He did not mention any particular Republicans he thinks may be clinging to those old dogmas and acting on their fears. But the race to choose his successor has weighed on the White House in recent months, with Obama himself expressing growing concern about what he sees as fear-inducing statements from some GOP presidential candidates, including anti-immigrant rhetoric from front-runner Donald Trump.
"There is this doubling down on a dark vision on the state of the American economy and the state of America's leadership around the world that he believes is just not true," said Ben Rhodes, deputy national security adviser who helped shape the speech.
A Democratic successor would be able to protect more of those achievements, including Obama's withdrawal of U.S. ground troops from wars in the Middle East, and a new insistence on building up allies and partner countries to manage their own crises without a huge U.S. military presence.
Obama laid out his plans for building on his legacy in words that rang familiar after his years in office.
The country must give everyone a "fair shot" in the new economy and make technology work for people and not against them, he argued.

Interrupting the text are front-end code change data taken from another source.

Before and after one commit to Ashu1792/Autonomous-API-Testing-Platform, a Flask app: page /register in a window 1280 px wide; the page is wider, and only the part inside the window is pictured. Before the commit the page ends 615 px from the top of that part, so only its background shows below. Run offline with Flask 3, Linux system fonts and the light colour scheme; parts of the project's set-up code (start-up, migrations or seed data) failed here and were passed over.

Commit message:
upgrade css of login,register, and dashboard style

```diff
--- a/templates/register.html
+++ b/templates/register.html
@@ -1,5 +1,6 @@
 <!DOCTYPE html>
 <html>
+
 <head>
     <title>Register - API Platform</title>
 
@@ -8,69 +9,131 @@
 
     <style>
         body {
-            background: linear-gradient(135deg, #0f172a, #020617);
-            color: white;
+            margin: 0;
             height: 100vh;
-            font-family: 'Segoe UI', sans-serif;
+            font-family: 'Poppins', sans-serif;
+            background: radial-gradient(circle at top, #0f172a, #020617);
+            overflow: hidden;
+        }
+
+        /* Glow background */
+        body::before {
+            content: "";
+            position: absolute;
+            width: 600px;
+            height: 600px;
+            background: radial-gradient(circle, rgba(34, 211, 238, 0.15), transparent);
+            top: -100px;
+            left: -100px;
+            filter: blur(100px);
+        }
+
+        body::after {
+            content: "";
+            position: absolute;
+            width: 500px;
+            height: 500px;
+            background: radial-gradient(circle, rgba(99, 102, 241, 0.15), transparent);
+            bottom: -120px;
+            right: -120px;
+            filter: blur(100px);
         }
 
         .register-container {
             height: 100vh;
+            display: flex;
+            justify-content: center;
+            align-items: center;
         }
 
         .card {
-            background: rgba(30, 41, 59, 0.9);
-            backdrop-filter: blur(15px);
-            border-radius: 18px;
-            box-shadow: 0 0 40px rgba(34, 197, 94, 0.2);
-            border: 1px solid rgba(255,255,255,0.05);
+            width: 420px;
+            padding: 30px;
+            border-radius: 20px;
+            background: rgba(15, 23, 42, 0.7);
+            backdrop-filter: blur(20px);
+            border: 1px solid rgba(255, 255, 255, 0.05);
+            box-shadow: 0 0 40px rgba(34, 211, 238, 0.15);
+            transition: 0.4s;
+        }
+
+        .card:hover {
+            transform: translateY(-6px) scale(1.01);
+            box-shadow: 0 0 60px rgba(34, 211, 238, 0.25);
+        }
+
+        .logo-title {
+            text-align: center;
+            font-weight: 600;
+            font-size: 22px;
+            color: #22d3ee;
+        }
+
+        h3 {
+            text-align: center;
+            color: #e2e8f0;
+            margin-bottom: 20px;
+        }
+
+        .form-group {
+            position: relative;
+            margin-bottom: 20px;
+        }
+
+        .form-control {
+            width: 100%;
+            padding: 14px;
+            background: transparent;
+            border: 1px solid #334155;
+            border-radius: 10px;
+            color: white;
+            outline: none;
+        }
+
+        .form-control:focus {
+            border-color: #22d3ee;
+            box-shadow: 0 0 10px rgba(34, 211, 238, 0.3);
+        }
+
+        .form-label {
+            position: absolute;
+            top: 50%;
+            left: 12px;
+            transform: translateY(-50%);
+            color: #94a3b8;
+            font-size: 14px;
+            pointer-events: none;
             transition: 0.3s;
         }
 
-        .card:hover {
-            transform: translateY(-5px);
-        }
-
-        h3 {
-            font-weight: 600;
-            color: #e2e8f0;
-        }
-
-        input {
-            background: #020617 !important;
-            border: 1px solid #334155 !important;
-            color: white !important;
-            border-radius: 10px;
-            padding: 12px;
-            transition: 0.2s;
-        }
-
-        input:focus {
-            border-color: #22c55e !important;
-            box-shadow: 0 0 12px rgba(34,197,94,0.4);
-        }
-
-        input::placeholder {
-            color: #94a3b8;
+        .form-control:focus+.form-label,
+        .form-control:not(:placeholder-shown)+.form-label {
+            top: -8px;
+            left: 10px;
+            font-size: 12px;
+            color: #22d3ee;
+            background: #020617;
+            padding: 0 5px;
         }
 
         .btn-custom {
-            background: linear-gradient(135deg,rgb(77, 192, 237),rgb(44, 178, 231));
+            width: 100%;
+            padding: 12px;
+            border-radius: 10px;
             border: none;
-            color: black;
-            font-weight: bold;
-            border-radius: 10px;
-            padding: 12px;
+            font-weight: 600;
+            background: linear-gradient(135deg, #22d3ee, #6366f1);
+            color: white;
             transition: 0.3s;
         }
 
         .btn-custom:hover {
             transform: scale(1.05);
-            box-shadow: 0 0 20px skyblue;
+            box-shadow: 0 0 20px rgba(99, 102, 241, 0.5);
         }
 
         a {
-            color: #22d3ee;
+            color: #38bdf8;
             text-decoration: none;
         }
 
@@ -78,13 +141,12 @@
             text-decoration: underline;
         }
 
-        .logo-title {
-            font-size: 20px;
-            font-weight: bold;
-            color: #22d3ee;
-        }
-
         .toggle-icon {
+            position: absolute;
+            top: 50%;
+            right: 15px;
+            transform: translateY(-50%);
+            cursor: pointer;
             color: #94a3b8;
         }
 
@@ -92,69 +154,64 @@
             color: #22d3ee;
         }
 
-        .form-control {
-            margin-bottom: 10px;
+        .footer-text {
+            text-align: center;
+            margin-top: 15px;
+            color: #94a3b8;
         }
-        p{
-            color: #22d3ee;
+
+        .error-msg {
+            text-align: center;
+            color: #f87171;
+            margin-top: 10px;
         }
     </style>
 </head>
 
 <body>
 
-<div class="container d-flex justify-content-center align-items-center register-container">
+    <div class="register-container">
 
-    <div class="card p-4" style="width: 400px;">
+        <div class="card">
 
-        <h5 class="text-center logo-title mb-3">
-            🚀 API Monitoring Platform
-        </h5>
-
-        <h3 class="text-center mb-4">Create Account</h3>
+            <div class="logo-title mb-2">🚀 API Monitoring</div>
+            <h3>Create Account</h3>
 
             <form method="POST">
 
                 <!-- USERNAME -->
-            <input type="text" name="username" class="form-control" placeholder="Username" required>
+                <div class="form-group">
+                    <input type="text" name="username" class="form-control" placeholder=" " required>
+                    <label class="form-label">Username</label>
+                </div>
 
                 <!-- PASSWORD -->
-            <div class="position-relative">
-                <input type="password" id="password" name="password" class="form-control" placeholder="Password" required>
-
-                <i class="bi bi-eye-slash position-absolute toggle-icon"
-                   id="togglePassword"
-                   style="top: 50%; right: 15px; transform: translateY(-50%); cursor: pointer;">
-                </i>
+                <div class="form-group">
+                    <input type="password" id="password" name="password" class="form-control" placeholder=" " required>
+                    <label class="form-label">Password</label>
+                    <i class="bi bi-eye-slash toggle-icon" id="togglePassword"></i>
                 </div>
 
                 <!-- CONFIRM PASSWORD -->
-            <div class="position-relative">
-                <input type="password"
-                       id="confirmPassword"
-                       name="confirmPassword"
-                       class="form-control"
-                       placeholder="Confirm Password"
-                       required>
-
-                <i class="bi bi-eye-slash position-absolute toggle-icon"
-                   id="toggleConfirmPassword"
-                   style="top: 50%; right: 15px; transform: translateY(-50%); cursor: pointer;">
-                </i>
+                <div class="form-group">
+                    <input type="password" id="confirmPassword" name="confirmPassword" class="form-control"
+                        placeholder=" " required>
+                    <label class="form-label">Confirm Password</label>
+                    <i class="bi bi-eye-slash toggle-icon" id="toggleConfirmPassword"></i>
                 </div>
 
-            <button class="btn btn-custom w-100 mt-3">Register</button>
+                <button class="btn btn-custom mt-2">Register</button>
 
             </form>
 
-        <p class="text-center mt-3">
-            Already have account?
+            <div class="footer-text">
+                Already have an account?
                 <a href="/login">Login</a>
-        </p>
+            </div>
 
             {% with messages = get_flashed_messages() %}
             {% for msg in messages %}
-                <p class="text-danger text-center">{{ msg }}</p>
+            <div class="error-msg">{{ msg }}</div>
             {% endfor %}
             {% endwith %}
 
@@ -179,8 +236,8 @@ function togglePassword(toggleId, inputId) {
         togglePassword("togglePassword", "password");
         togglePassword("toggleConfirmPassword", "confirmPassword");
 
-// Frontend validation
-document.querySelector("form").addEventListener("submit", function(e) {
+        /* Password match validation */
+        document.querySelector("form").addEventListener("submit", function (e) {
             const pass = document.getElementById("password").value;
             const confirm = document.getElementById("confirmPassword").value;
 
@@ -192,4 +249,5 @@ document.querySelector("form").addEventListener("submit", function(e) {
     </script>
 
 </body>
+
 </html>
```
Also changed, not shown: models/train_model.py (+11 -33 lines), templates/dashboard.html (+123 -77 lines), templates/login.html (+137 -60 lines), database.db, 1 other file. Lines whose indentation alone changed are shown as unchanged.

He talked about preparing the workforce for the changing marketplace, and pushing for universal prekindergarten and college affordability while also safeguarding Social Security and Medicare. He vowed to support Vice President Joe Biden's project to cure cancer.
On foreign policy, he implicitly rejected the choice that his critics offer between isolation from the global community and sending U.S. troops to occupy foreign countries.
"Leadership means a wise application of military power, and rallying the world behind causes that are right," he said, citing the U.S. role in shaping the recent international climate agreement and response to the Ebola crisis in Africa.
"That's strength. That's leadership," he said.
As he neared the end of his speech Obama veered away from policy altogether, rising into a sermon-like oratory on the state of American politics.
He decried the practice of drawing congressional district maps by dominant state political officials to favor their parties and blamed "dark money" for empowering millionaires and corporations over average citizens.
Beyond that, Obama said, Americans are out of practice in working out differences.
"A better politics doesn't mean we have to agree on everything," he said. "Our Founders distributed power between states and branches of government, and expected us to argue, just as they did, over the size and shape of government, over commerce and foreign relations, over the meaning of liberty and imperatives of security.
"But," he said, "democracy does require basic bonds of trust between its citizens."